::: Data records

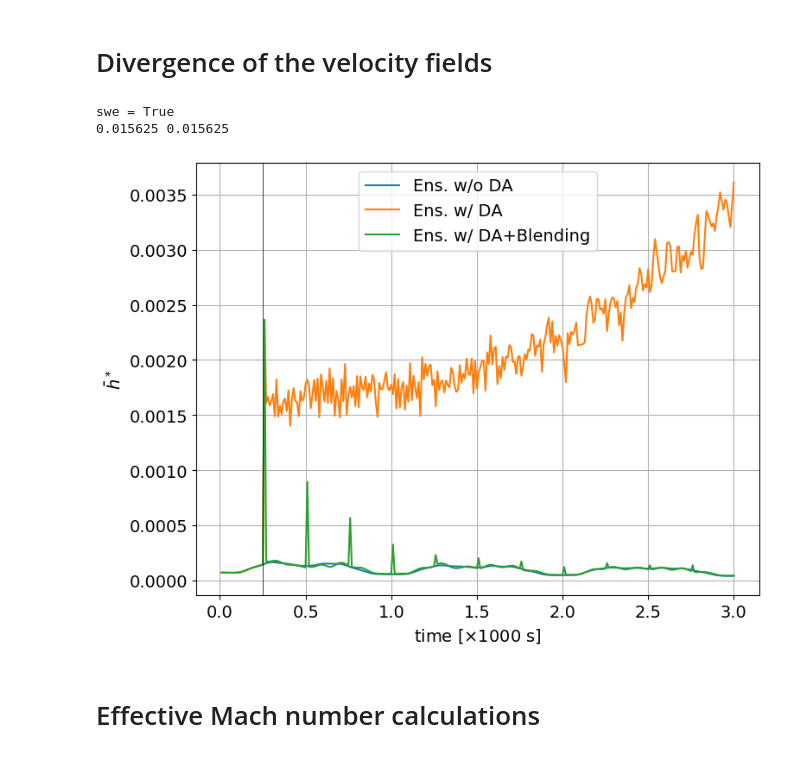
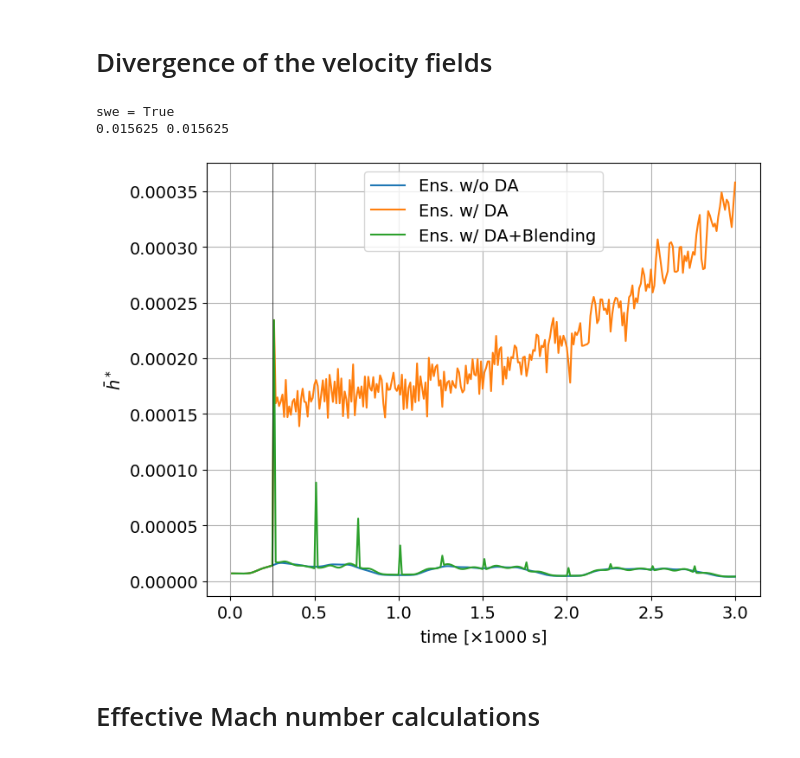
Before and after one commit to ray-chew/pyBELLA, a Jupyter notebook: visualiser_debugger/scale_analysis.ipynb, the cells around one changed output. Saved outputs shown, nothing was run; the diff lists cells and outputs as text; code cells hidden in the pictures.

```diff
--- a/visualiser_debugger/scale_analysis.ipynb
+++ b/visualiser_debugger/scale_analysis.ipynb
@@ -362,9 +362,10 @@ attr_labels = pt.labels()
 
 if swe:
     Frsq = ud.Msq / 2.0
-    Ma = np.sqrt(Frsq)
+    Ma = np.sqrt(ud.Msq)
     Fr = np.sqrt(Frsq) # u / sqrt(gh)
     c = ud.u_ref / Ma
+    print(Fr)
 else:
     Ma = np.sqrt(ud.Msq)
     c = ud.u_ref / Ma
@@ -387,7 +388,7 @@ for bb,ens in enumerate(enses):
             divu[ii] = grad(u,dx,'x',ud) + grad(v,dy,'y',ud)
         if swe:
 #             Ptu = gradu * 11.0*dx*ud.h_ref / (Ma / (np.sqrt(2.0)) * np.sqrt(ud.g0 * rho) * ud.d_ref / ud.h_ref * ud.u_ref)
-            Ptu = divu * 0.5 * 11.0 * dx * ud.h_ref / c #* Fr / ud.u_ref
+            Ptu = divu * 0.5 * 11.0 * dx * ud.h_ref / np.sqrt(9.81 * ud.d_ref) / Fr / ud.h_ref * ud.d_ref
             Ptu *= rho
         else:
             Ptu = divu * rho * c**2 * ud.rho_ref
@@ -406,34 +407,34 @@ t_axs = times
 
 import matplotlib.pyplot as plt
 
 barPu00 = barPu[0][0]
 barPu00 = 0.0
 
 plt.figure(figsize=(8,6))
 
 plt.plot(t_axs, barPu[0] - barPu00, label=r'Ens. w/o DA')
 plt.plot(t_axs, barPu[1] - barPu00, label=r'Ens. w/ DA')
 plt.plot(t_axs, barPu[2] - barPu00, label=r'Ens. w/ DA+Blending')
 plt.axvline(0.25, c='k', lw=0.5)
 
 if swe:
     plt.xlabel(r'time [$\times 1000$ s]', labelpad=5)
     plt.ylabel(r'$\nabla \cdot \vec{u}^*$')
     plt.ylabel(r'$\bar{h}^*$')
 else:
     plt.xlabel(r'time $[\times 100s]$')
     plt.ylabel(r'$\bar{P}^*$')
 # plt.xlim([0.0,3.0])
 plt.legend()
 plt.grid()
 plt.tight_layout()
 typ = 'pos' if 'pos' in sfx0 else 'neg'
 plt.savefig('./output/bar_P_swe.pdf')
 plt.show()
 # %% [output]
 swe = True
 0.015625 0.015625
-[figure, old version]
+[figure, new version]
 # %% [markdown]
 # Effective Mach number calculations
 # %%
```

::::::
::: Data records

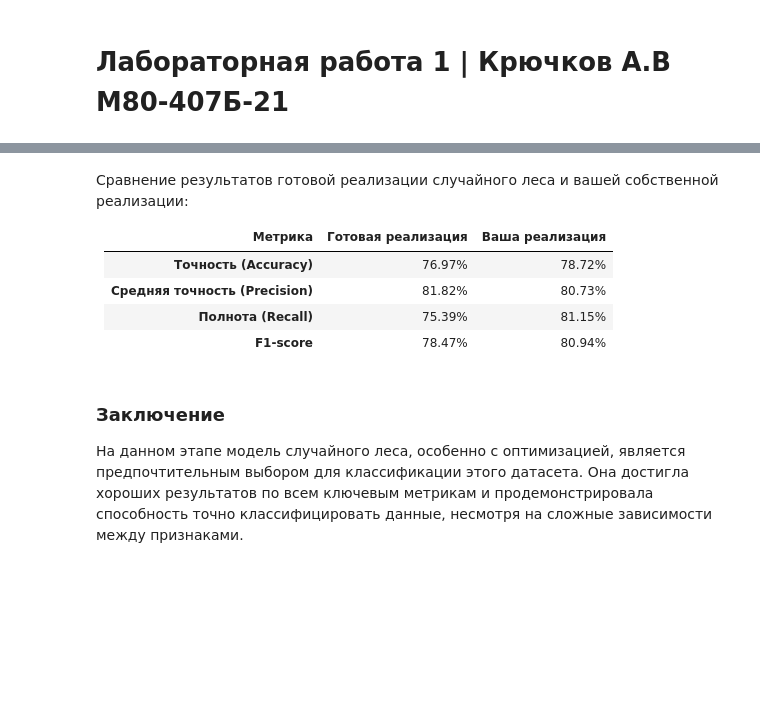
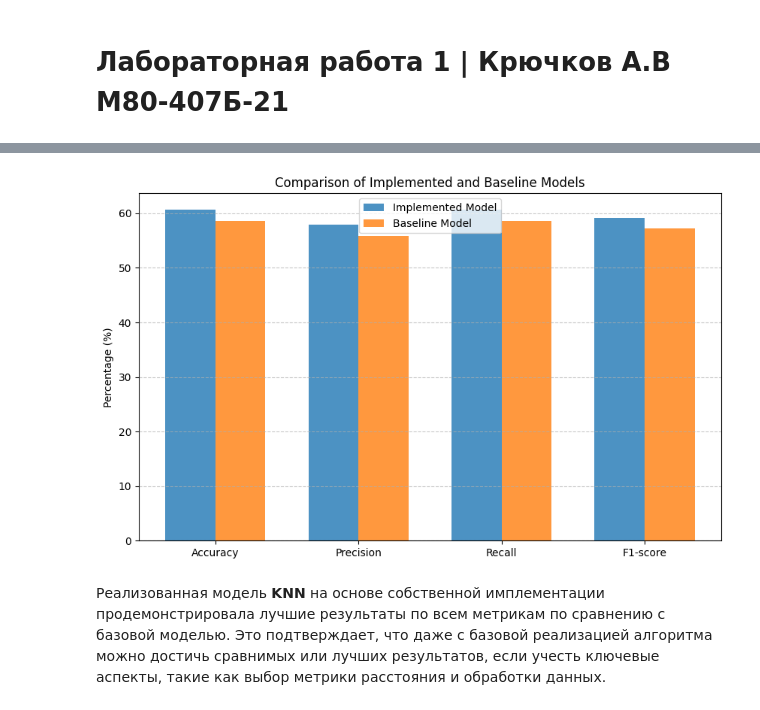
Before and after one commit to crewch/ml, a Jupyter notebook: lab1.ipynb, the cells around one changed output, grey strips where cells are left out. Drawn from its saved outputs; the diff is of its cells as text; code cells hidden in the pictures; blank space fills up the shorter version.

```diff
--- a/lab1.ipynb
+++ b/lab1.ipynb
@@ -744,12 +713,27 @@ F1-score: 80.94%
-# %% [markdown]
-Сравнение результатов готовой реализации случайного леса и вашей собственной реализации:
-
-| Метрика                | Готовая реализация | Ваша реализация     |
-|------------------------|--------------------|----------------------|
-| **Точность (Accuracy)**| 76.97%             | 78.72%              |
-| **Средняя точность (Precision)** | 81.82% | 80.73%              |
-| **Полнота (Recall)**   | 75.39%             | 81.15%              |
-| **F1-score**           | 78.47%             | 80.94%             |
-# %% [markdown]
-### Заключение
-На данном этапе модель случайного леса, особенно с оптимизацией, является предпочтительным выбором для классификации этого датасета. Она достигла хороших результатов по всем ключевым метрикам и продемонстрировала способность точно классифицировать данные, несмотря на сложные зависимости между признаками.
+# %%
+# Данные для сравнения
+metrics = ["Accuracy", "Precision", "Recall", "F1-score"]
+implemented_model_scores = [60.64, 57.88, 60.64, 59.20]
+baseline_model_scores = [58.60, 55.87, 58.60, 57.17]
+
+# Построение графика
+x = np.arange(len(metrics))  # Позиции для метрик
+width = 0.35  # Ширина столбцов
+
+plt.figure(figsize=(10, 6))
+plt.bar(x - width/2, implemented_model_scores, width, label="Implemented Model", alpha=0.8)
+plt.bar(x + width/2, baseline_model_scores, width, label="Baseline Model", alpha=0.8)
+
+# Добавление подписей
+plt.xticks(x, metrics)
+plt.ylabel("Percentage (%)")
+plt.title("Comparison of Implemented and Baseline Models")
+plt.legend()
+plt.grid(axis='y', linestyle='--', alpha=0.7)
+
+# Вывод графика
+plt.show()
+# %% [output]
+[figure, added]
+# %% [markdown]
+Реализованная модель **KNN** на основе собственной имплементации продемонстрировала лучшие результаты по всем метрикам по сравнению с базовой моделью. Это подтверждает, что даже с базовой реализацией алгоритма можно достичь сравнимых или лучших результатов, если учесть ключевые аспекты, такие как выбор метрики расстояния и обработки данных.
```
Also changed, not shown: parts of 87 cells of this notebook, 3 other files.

::::::

# [Exercise]
From the records above, count the lines in which the string "ipynb" is found, and answer with the number alone.

# [Exercise answer]
6